While there are a number of regulatory deadlines scheduled for broadcasters in the month of March, there is also the potential for some of those to shift if we have a federal government shutdown.  As of the date of the publication of this article, we do not know if a federal government shutdown will occur this month, with the FCC and FTC currently being funded only through March 8.  As we recently discussed here, the FCC and other government agencies may have to cease all but critical functions if they do not have any residual funds to continue operations during a shutdown.  Therefore, if Congress fails to extend funding of the FCC and other government agencies past March 8, many of the regulatory deadlines discussed below will likely be postponed. If there is a shutdown, and any of the deadlines below apply to you, be sure to research how the shutdown affects your operations.

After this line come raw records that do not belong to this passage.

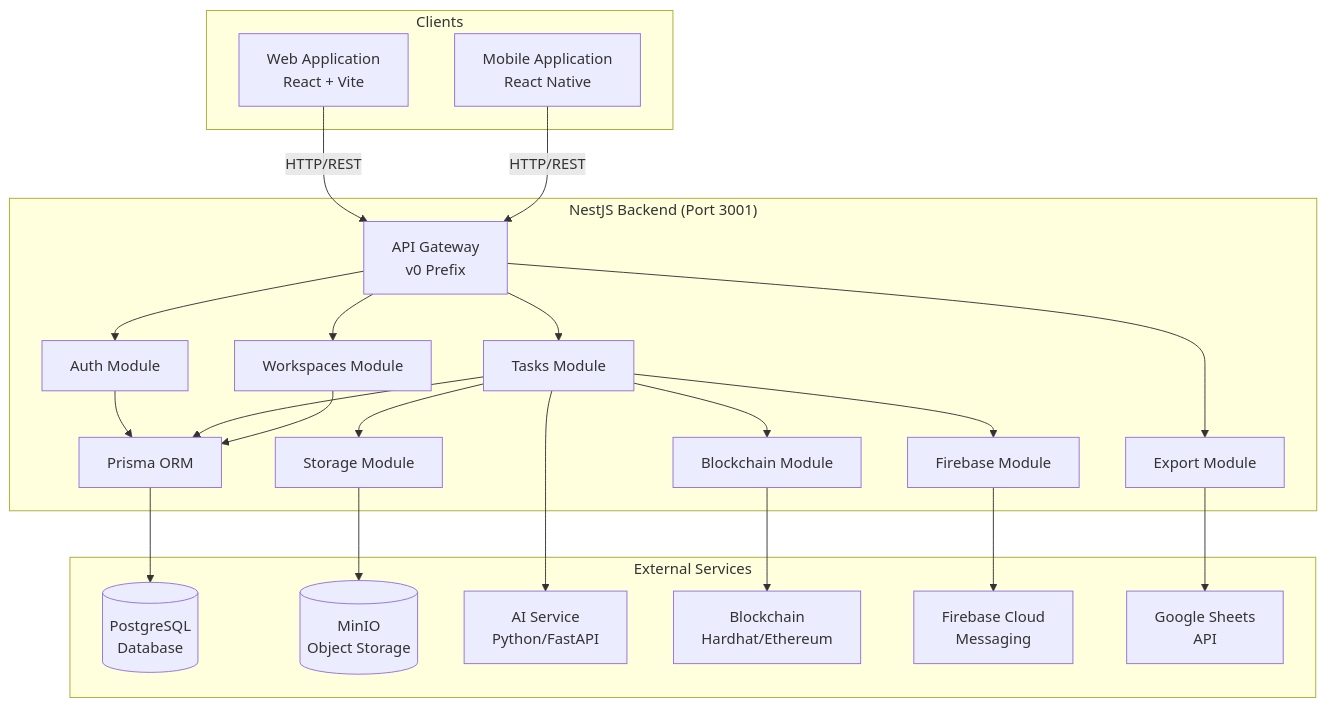
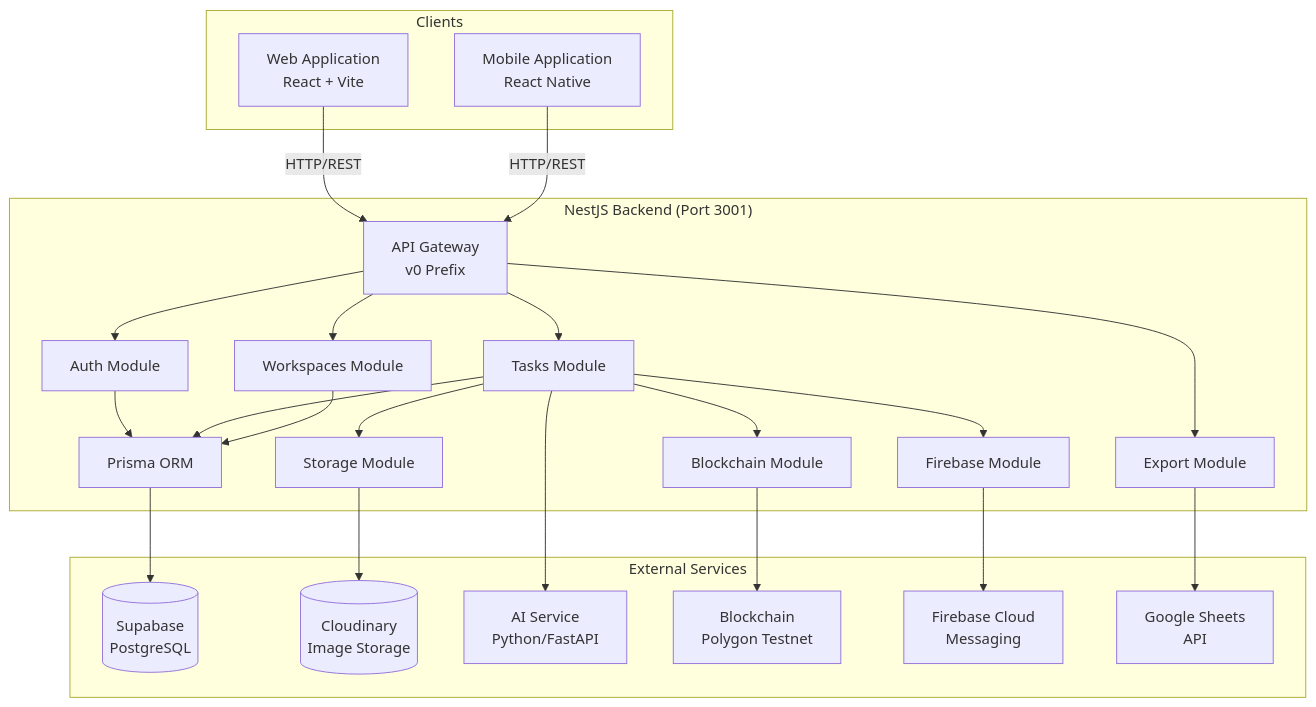
The first of 6 diagrams in apps/backend/README.md (kedarvartak/open-audit), drawn with Mermaid before and after one commit. The commit also changed other lines of this file and 6 other files, not shown here.

Commit message:
feat: Migrate database to Supabase, image storage to Cloudinary, and blockchain to Polygon, while updating default login credentials and removing Redis.

````diff
--- a/apps/backend/README.md
+++ b/apps/backend/README.md
@@ -28,51 +28,51 @@
 ```mermaid
 graph TB
     subgraph Clients
         WEB[Web Application<br/>React + Vite]
         MOBILE[Mobile Application<br/>React Native]
     end
 
     subgraph Backend["NestJS Backend (Port 3001)"]
         API[API Gateway<br/>v0 Prefix]
         AUTH[Auth Module]
         TASKS[Tasks Module]
         WS[Workspaces Module]
         EXPORT[Export Module]
         BC[Blockchain Module]
         FB[Firebase Module]
         STORAGE[Storage Module]
         PRISMA[Prisma ORM]
     end
 
     subgraph External Services
-        PG[(PostgreSQL<br/>Database)]
-        MINIO[(MinIO<br/>Object Storage)]
+        PG[(Supabase<br/>PostgreSQL)]
+        CLOUD[(Cloudinary<br/>Image Storage)]
         AI[AI Service<br/>Python/FastAPI]
-        CHAIN[Blockchain<br/>Hardhat/Ethereum]
+        CHAIN[Blockchain<br/>Polygon Testnet]
         FCM[Firebase Cloud<br/>Messaging]
         SHEETS[Google Sheets<br/>API]
     end
 
     WEB -->|HTTP/REST| API
     MOBILE -->|HTTP/REST| API
     
     API --> AUTH
     API --> TASKS
     API --> WS
     API --> EXPORT
     
     TASKS --> STORAGE
     TASKS --> AI
     TASKS --> BC
     TASKS --> FB
     
     AUTH --> PRISMA
     TASKS --> PRISMA
     WS --> PRISMA
     
     PRISMA --> PG
-    STORAGE --> MINIO
+    STORAGE --> CLOUD
     BC --> CHAIN
     FB --> FCM
     EXPORT --> SHEETS
 ```
````
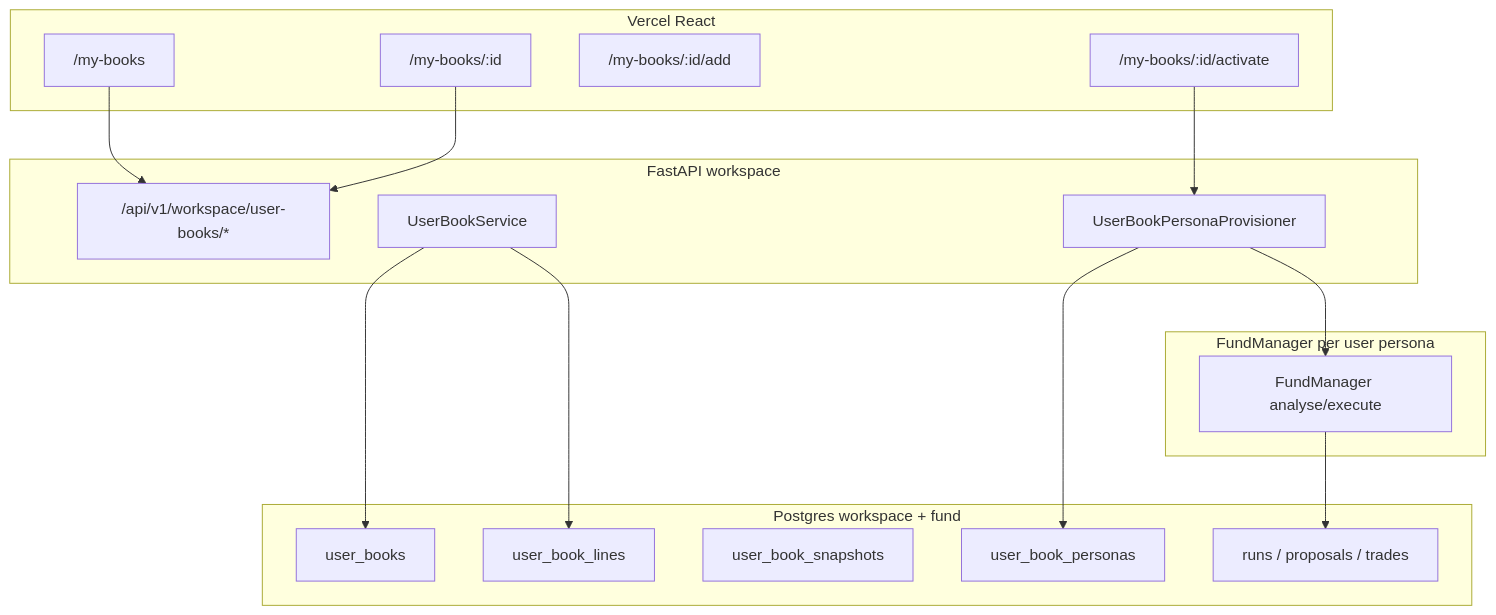
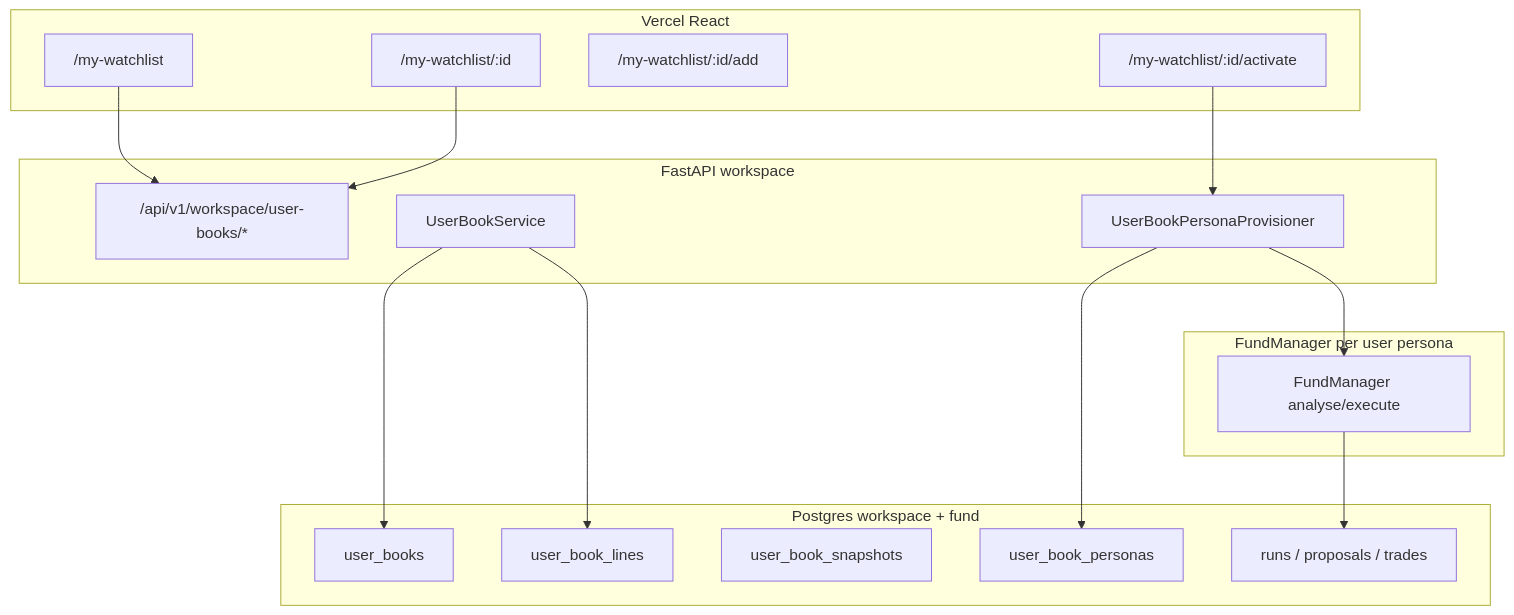
Before and after one commit to mayankbist45/congenial-octo: the diagram in docs/watchlist/DESIGN.md, drawn with Mermaid. The commit also changed other lines of this file and 8 other files, not shown here.

First line of the commit message:
feat: implement My Watchlist track phase (user_books API + dev UI)

````diff
--- a/docs/watchlist/DESIGN.md
+++ b/docs/watchlist/DESIGN.md
@@ -69,36 +69,36 @@
 ```mermaid
 flowchart TB
   subgraph fe [Vercel React]
-    BooksList["/my-books"]
-    BookDetail["/my-books/:id"]
-    AddStock["/my-books/:id/add"]
-    Activate["/my-books/:id/activate"]
+    BooksList["/my-watchlist"]
+    BookDetail["/my-watchlist/:id"]
+    AddStock["/my-watchlist/:id/add"]
+    Activate["/my-watchlist/:id/activate"]
   end
 
   subgraph api [FastAPI workspace]
     BooksAPI["/api/v1/workspace/user-books/*"]
     BookSvc["UserBookService"]
     PersonaProv["UserBookPersonaProvisioner"]
   end
 
   subgraph db [Postgres workspace + fund]
     UB[user_books]
     UBL[user_book_lines]
     UBS[user_book_snapshots]
     UBP[user_book_personas]
     Runs[runs / proposals / trades]
   end
 
   subgraph fund [FundManager per user persona]
     FM["FundManager analyse/execute"]
   end
 
   BooksList --> BooksAPI
   BookDetail --> BooksAPI
   Activate --> PersonaProv
   BookSvc --> UB
   BookSvc --> UBL
   PersonaProv --> UBP
   PersonaProv --> FM
   FM --> Runs
 ```
````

There are certain technical deadlines likely not affected by any shutdown.  Those include the requirement that, by March 11, broadcasters using Sage EAS equipment implement the requirement that, when a station receives an over-the-air EAS alert, it must wait at least 10 seconds to determine if a CAP alert has been sent through the IPAWS system and, if it has, the station should rebroadcast that internet-delivered CAP alert rather than the one received over the air.  We wrote more about that requirement on our Broadcast Law Blog, here. For stations using other EAS equipment, the deadline was December 12, 2023 to implement this requirement but as Sage was delayed in pushing out its equipment update, users of that equipment were given until March 11 to comply with this requirement. Continue Reading March Regulatory Dates for Broadcasters – Sage EAS Compliance Deadline, Effective Dates of New FCC Rules, Comment Deadlines, Daylight Savings Time, Political Windows, and More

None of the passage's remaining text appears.